Thanks to the Cooper Hewitt, Smithsonian Design Museum’s 19th-century roots and the Hewitt sisters’ collection, the institution has strong holdings in that era’s decorative arts. This month, the New York museum announced that its 20th-century collections were strengthened with a considerable gift from George R. Kravis II.
Most people view Switzerland as the birthplace of nifty pocket knives, cheese with holes, expensive skiing, and Dadaism. But it also gave us the legendary modern furniture company Vitra, as many of the most enthusiastic and/or pretentious of design lovers know.
PARIS — Eileen Gray designed furniture that didn’t so much inhabit as space as touch lightly on it. With discreet forms and minimalist waves that contrasted their industrial materials to the waning of Art Nouveau, the Irish designer quietly influenced the modernism that would guide architecture and design beyond the 1920s and 30s. Yet while her contemporaries like Le Corbusier and Marcel Breuer have their names as cemented in modernist history as their sturdy designs, Gray’s legacy has been less studied.
I couldn’t imagine leaving Copenhagen without experiencing the classic Arne Jacobsen SAS Hotel that opened in 1960. One of the things that makes this structure so unique is that Jacobsen was commissioned by SAS, the Scandinavian airline, to design the world’s first designer hotel.

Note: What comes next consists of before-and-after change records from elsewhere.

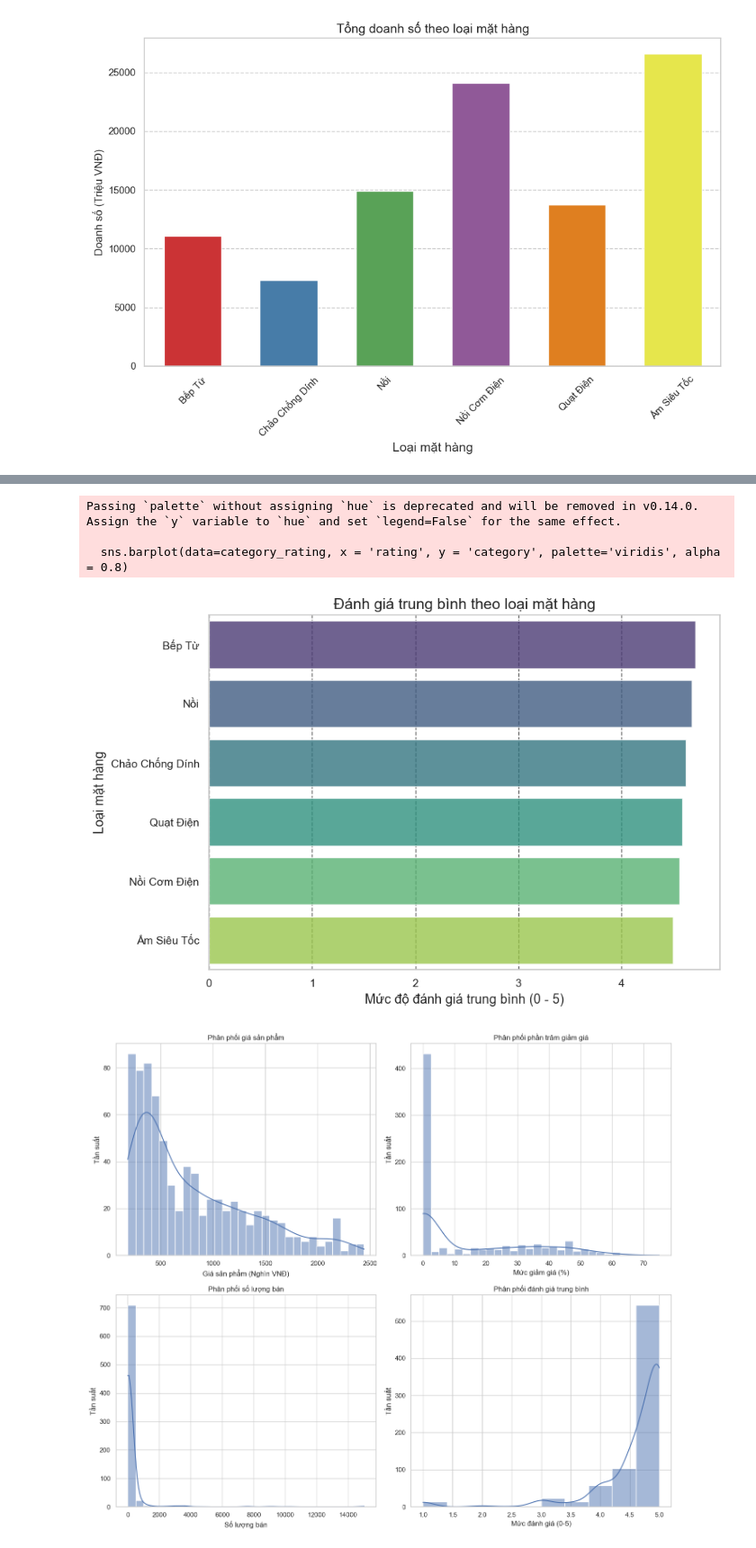
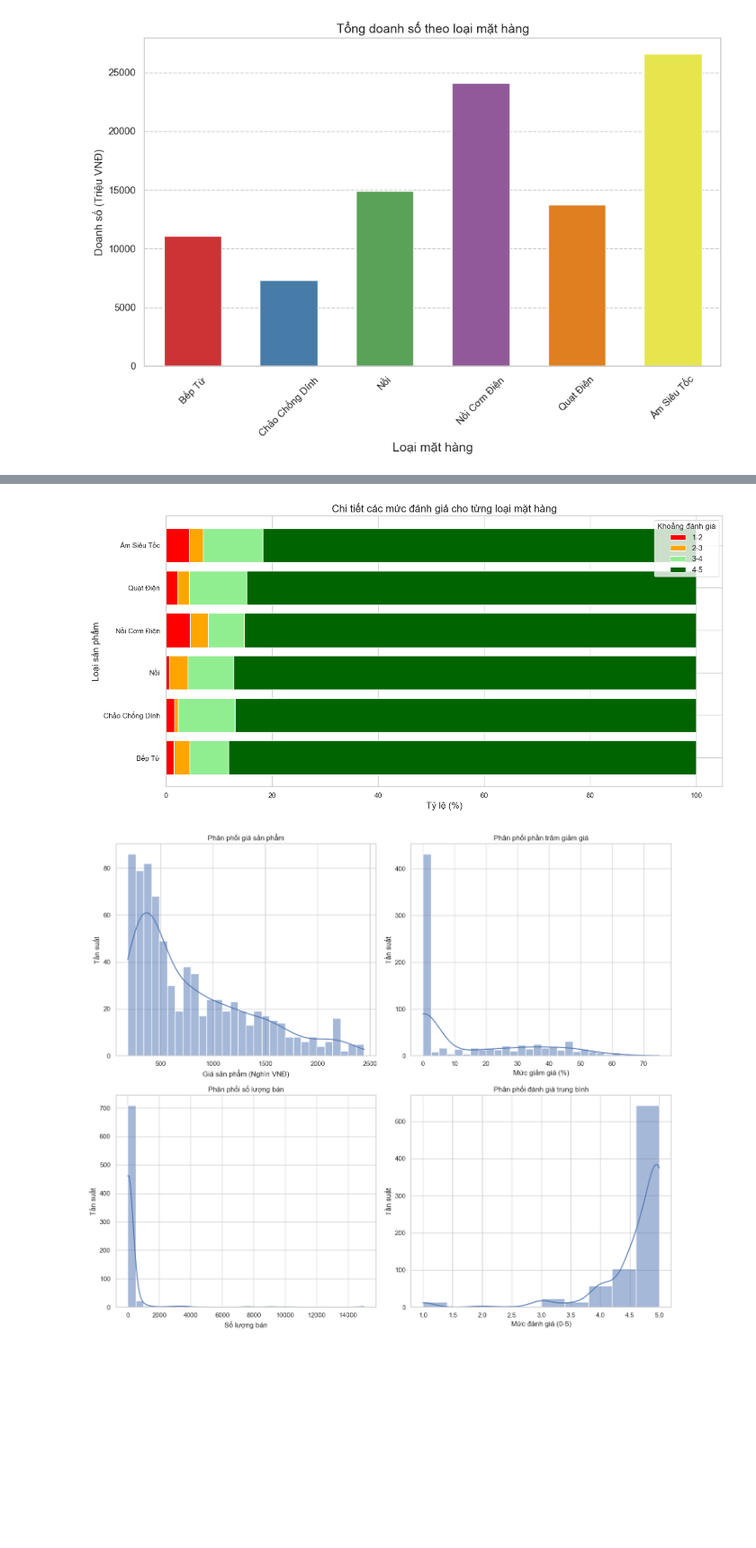
Before and after one commit to nkhanhtung/Python-Cot-Dua, a Jupyter notebook: Data_Analysis.ipynb, the cells around one changed output, grey strips where cells are left out. Shown at 90% size. Cells and saved outputs as stored; diff of their text form; code cells hidden in the pictures; blank space fills up the shorter version.

```diff
--- a/Data_Analysis.ipynb
+++ b/Data_Analysis.ipynb
@@ -72,19 +72,25 @@ plt.show()
-# %%
-category_rating = Dataframe.groupby('category')['rating'].mean().reset_index()
-category_rating = category_rating.sort_values(by='rating', ascending=False)
-plt.figure(figsize=(9,6))
-sns.barplot(data=category_rating, x = 'rating', y = 'category', palette='viridis', alpha = 0.8)
-plt.title('Đánh giá trung bình theo loại mặt hàng', fontsize = 15)
-plt.xlabel('Mức độ đánh giá trung bình (0 - 5)', fontsize = 13)
-plt.ylabel('Loại mặt hàng', fontsize = 13)
-plt.grid(axis='x', linestyle = '--', alpha = 0.6, color = 'black')
-plt.tight_layout()
-plt.show()
-# %% [output]
-Passing `palette` without assigning `hue` is deprecated and will be removed in v0.14.0. Assign the `y` variable to `hue` and set `legend=False` for the same effect.
-
-  sns.barplot(data=category_rating, x = 'rating', y = 'category', palette='viridis', alpha = 0.8)
-[figure, removed]
+# %%
+bin = [1, 2, 3, 4, 5]
+label = ['1-2','2-3','3-4','4-5']
+Dataframe['rating_distribution'] = pd.cut(Dataframe['rating'], bins=bin, labels = label, include_lowest=True)
+rating_counts = Dataframe.groupby(['category','rating_distribution'])['rating'].count().unstack(fill_value=0)
+rating_percentages = rating_counts.div(rating_counts.sum(axis=1), axis=0) * 100
+categories = rating_percentages.index
+bins = rating_percentages.columns
+colors = ['#ff0000', '#ffa500', '#90ee90', '#006400']
+plt.figure(figsize=(14,7))
+for i, bin_label in enumerate(bins):
+    plt.barh(categories, rating_percentages[bin_label],
+             left=rating_percentages.iloc[:, :i].sum(axis=1),
+             label=bin_label, color=colors[i])
+plt.title('Chi tiết các mức đánh giá cho từng loại mặt hàng', fontsize=16)
+plt.xlabel('Tỷ lệ (%)', fontsize=14)
+plt.ylabel('Loại sản phẩm', fontsize=14)
+plt.legend(title='Khoảng đánh giá', fontsize=12, loc='upper right')
+plt.tight_layout()
+plt.show()
+# %% [output]
+[figure, added]
 # %%
 # Trực quan hóa phân phối dữ liệu
 sns.set(style="whitegrid")
```
Also changed, not shown: parts of 10 cells of this notebook.
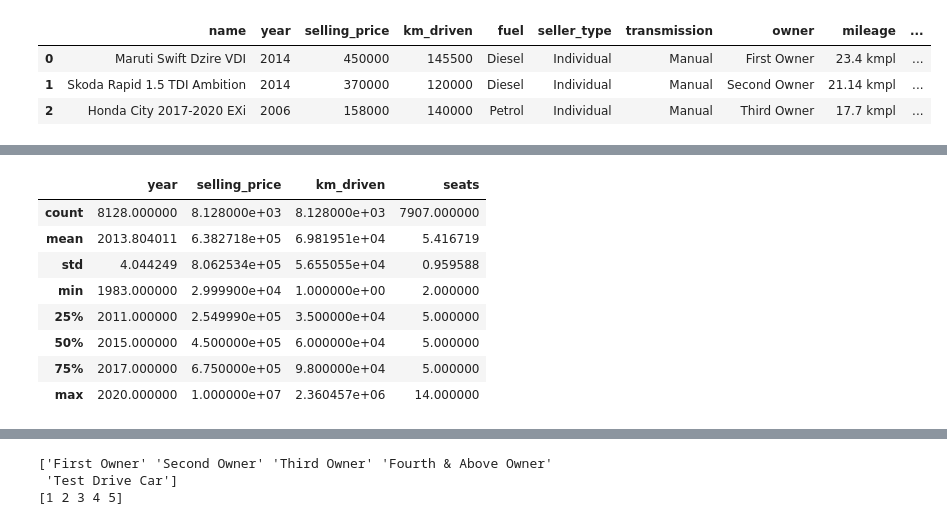
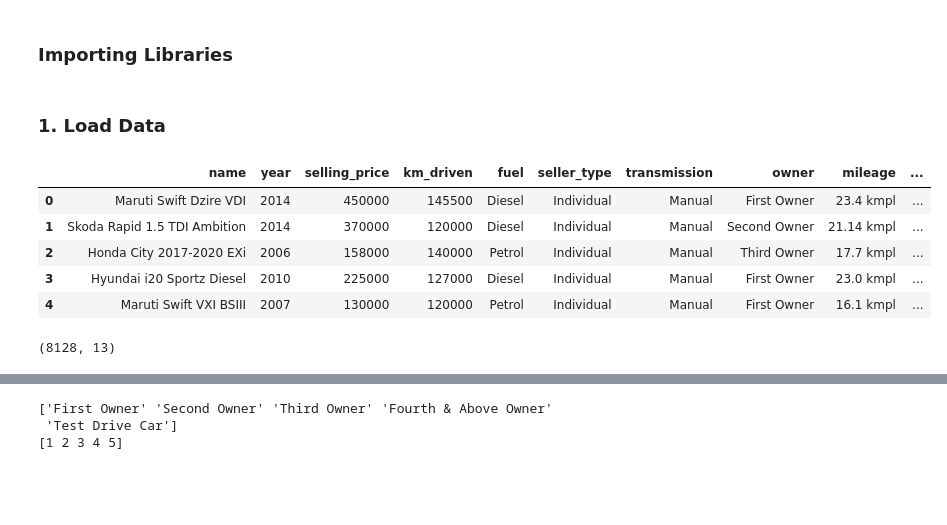
Before and after one commit to puskr99/car-price-prediction-ML, a Jupyter notebook: code/car-price-prediction.ipynb, the cells around one changed output, grey strips where cells are left out. Saved outputs shown, nothing was run; the diff lists cells and outputs as text; code cells hidden in the pictures; blank space fills up the shorter version.

```diff
--- a/code/car-price-prediction.ipynb
+++ b/code/car-price-prediction.ipynb
@@ -1,15 +19,28 @@
+# %% [markdown]
+### Importing Libraries
 # %%
 import pandas as pd
 import numpy as np
 import matplotlib.pyplot as plt
 import seaborn as sns
+# %% [markdown]
+### 1. Load Data
 # %%
 # read from csv file using pandas
 df = pd.read_csv("../data/Cars.csv")
-df.head(3)
+
+# print the first 5 rows of dataframe
+df.head(5)
 # %% [output]
 |  | name | year | selling_price | km_driven | fuel | seller_type | transmission | owner | mileage | ... |
 | 0 | Maruti Swift Dzire VDI | 2014 | 450000 | 145500 | Diesel | Individual | Manual | First Owner | 23.4 kmpl | ... |
 | 1 | Skoda Rapid 1.5 TDI Ambition | 2014 | 370000 | 120000 | Diesel | Individual | Manual | Second Owner | 21.14 kmpl | ... |
 | 2 | Honda City 2017-2020 EXi | 2006 | 158000 | 140000 | Petrol | Individual | Manual | Third Owner | 17.7 kmpl | ... |
+| 3 | Hyundai i20 Sportz Diesel | 2010 | 225000 | 127000 | Diesel | Individual | Manual | First Owner | 23.0 kmpl | ... |
+| 4 | Maruti Swift VXI BSIII | 2007 | 130000 | 120000 | Petrol | Individual | Manual | First Owner | 16.1 kmpl | ... |
+# %%
+# shape of our data (rows, columns)
+df.shape
+# %% [output]
+(8128, 13)
 # %%
@@ -36,15 +67,3 @@ Data columns (total 13 columns):
  12  seats          7907 non-null   float64
 dtypes: float64(1), int64(3), object(9)
 memory usage: 825.6+ KB
-# %%
-df.describe()
-# %% [output]
-|  | year | selling_price | km_driven | seats |
-| count | 8128.000000 | 8.128000e+03 | 8.128000e+03 | 7907.000000 |
-| mean | 2013.804011 | 6.382718e+05 | 6.981951e+04 | 5.416719 |
-| std | 4.044249 | 8.062534e+05 | 5.655055e+04 | 0.959588 |
-| min | 1983.000000 | 2.999900e+04 | 1.000000e+00 | 2.000000 |
-| 25% | 2011.000000 | 2.549990e+05 | 3.500000e+04 | 5.000000 |
-| 50% | 2015.000000 | 4.500000e+05 | 6.000000e+04 | 5.000000 |
-| 75% | 2017.000000 | 6.750000e+05 | 9.800000e+04 | 5.000000 |
-| max | 2020.000000 | 1.000000e+07 | 2.360457e+06 | 14.000000 |
```
Also changed, not shown: parts of 32 cells of this notebook, 1 other file.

While the notion of a “designer hotel” is commonplace nowadays, before Jacobsen’s acheivement, luxury was a term more frequently associated with more vintage elements, like lavishly patterned carpets, heavy curtains and 19th C. moldings.